HOW TO COMPLETE THIS TASK: Set down the data again word for word. Skip any pictures.
RECORDS FOR THE TASK Block Start
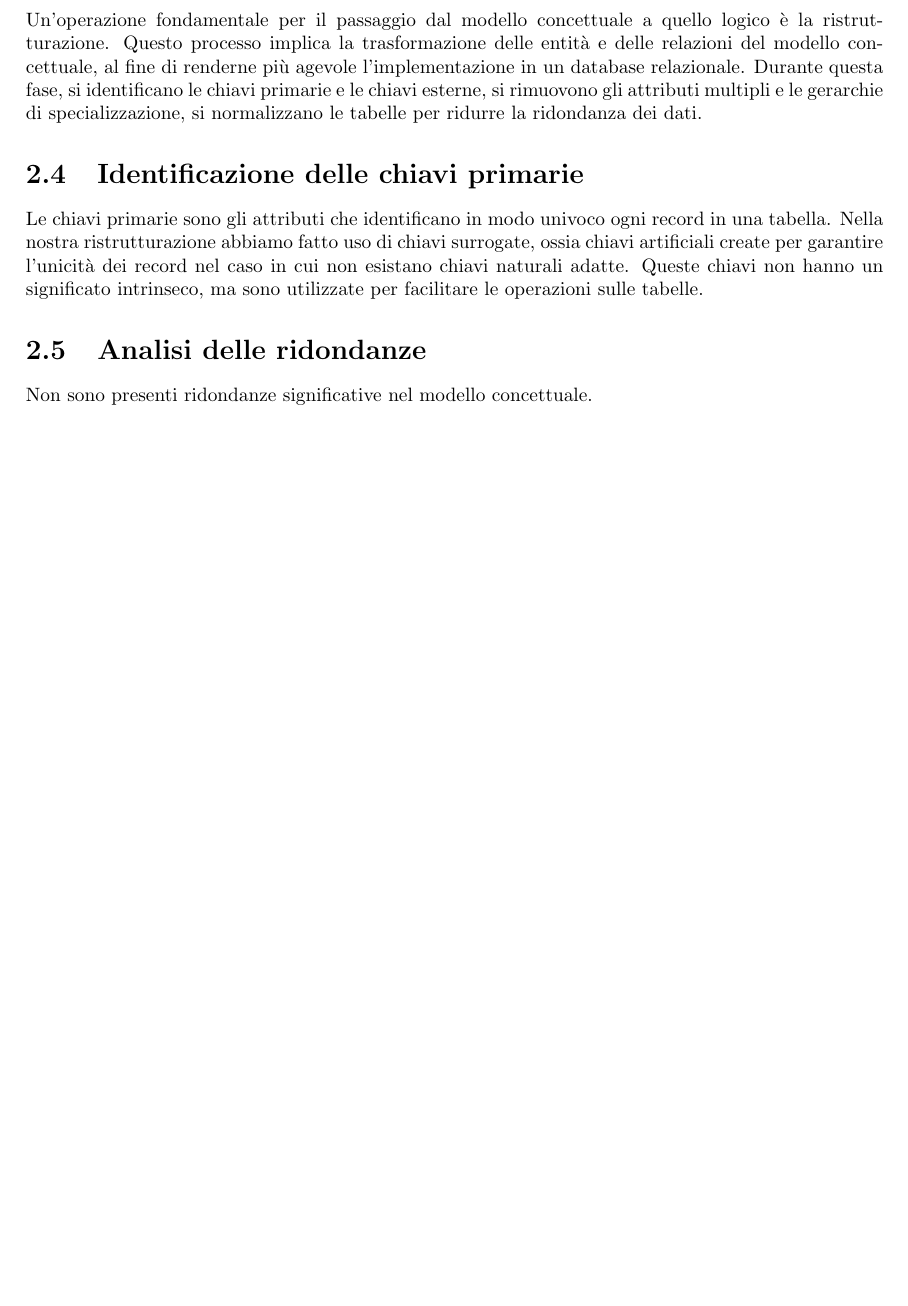
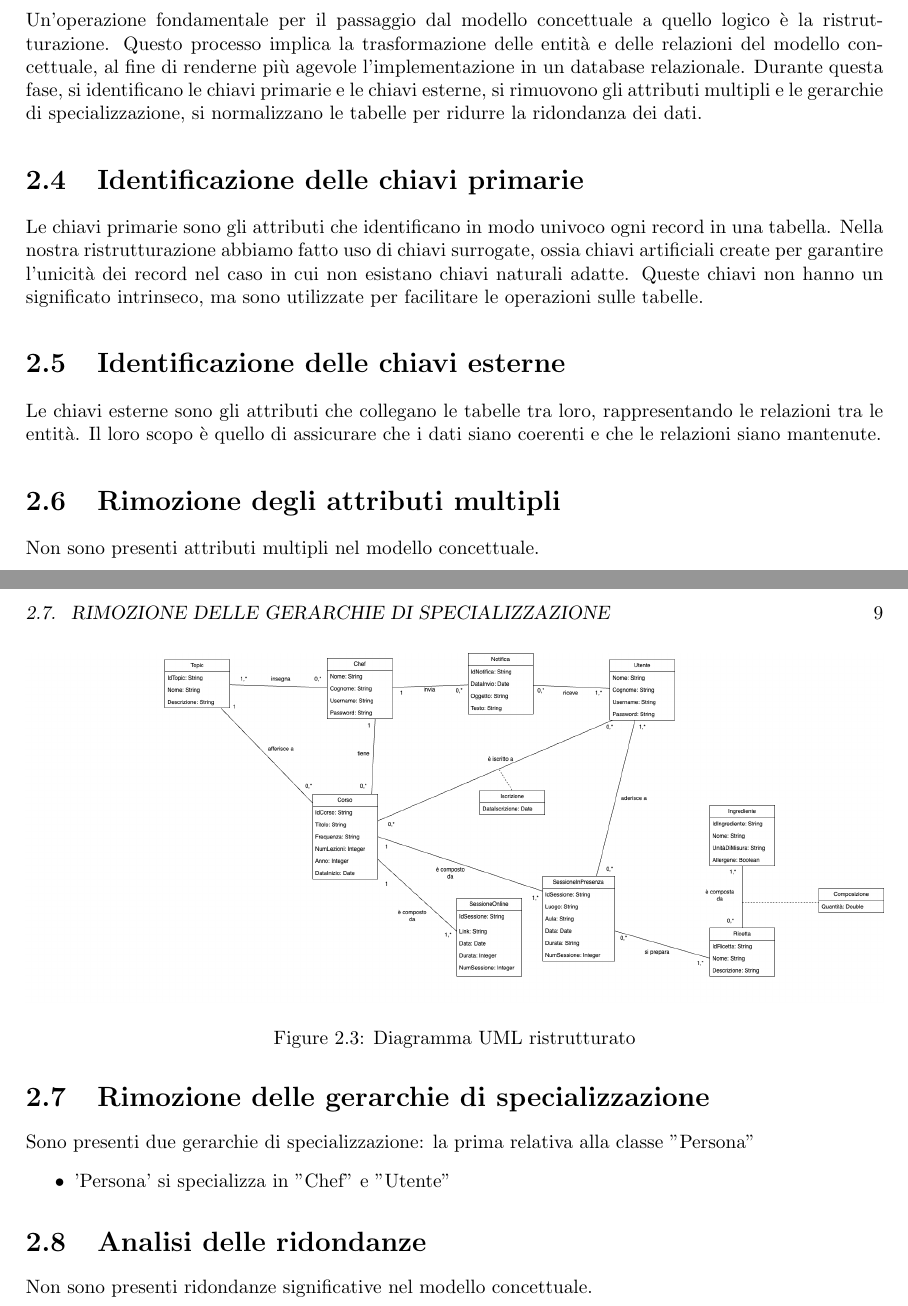
Before and after one commit to xFireFox27/UninaFoodLab, a LaTeX book (Progetto Basi di Dati/Documentazione/example.tex): part of page 8 of 11 before the commit and two parts of pages 8 and 9 of 13 after it, the two joined at a grey line, cut so that both start at the same text, the shorter picture padded with empty space. Compiled offline with pdfLaTeX.

Commit message:
Documentazione

```diff
--- a/Progetto Basi di Dati/Documentazione/example.tex
+++ b/Progetto Basi di Dati/Documentazione/example.tex
@@ -51,10 +51,26 @@
     implica la trasformazione delle entità e delle relazioni del modello concettuale, al fine di renderne più agevole l'implementazione
     in un database relazionale. Durante questa fase, si identificano le chiavi primarie e le chiavi esterne, si rimuovono gli attributi multipli
     e le gerarchie di specializzazione, si normalizzano le tabelle per ridurre la ridondanza dei dati.
+    \begin{figure}[h]
+        \centering
+        \includegraphics[width=\textwidth]{../Diagramma UML Ristrutturato/UMLRistrutturato.png}
+        \caption{Diagramma UML ristrutturato}
+        \label{fig:uml-ristrutturato}
+    \end{figure}
     \section{Identificazione delle chiavi primarie}
     Le chiavi primarie sono gli attributi che identificano in modo univoco ogni record in una tabella. Nella nostra ristrutturazione
     abbiamo fatto uso di chiavi surrogate, ossia chiavi artificiali create per garantire l'unicità dei record nel caso in cui non esistano
     chiavi naturali adatte. Queste chiavi non hanno un significato intrinseco, ma sono utilizzate per facilitare le operazioni sulle tabelle.
+    \section{Identificazione delle chiavi esterne}
+    Le chiavi esterne sono gli attributi che collegano le tabelle tra loro, rappresentando le relazioni tra le entità. Il loro scopo
+    è quello di assicurare che i dati siano coerenti e che le relazioni siano mantenute.
+    \section{Rimozione degli attributi multipli}
+    Non sono presenti attributi multipli nel modello concettuale.
+    \section{Rimozione delle gerarchie di specializzazione}
+    Sono presenti due gerarchie di specializzazione: la prima relativa alla classe "Persona"
+    \begin{itemize}
+        \item 'Persona' si specializza in "Chef" e "Utente"
+    \end{itemize}
     \section{Analisi delle ridondanze}
     Non sono presenti ridondanze significative nel modello concettuale.
     \chapter{Progettazione Logica}
```
Also changed, not shown: Progetto Basi di Dati/Documentazione/example.pdf, 6 other files.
RECORDS FOR THE TASK Block End
RESULT OF THIS EXERCISE:
Before and after one commit to xFireFox27/UninaFoodLab, a LaTeX book (Progetto Basi di Dati/Documentazione/example.tex): part of page 8 of 11 before the commit and two parts of pages 8 and 9 of 13 after it, the two joined at a grey line, cut so that both start at the same text, the shorter picture padded with empty space. Compiled offline with pdfLaTeX.

Commit message:
Documentazione

```diff
--- a/Progetto Basi di Dati/Documentazione/example.tex
+++ b/Progetto Basi di Dati/Documentazione/example.tex
@@ -51,10 +51,26 @@
     implica la trasformazione delle entità e delle relazioni del modello concettuale, al fine di renderne più agevole l'implementazione
     in un database relazionale. Durante questa fase, si identificano le chiavi primarie e le chiavi esterne, si rimuovono gli attributi multipli
     e le gerarchie di specializzazione, si normalizzano le tabelle per ridurre la ridondanza dei dati.
+    \begin{figure}[h]
+        \centering
+        \includegraphics[width=\textwidth]{../Diagramma UML Ristrutturato/UMLRistrutturato.png}
+        \caption{Diagramma UML ristrutturato}
+        \label{fig:uml-ristrutturato}
+    \end{figure}
     \section{Identificazione delle chiavi primarie}
     Le chiavi primarie sono gli attributi che identificano in modo univoco ogni record in una tabella. Nella nostra ristrutturazione
     abbiamo fatto uso di chiavi surrogate, ossia chiavi artificiali create per garantire l'unicità dei record nel caso in cui non esistano
     chiavi naturali adatte. Queste chiavi non hanno un significato intrinseco, ma sono utilizzate per facilitare le operazioni sulle tabelle.
+    \section{Identificazione delle chiavi esterne}
+    Le chiavi esterne sono gli attributi che collegano le tabelle tra loro, rappresentando le relazioni tra le entità. Il loro scopo
+    è quello di assicurare che i dati siano coerenti e che le relazioni siano mantenute.
+    \section{Rimozione degli attributi multipli}
+    Non sono presenti attributi multipli nel modello concettuale.
+    \section{Rimozione delle gerarchie di specializzazione}
+    Sono presenti due gerarchie di specializzazione: la prima relativa alla classe "Persona"
+    \begin{itemize}
+        \item 'Persona' si specializza in "Chef" e "Utente"
+    \end{itemize}
     \section{Analisi delle ridondanze}
     Non sono presenti ridondanze significative nel modello concettuale.
     \chapter{Progettazione Logica}
```
Also changed, not shown: Progetto Basi di Dati/Documentazione/example.pdf, 6 other files.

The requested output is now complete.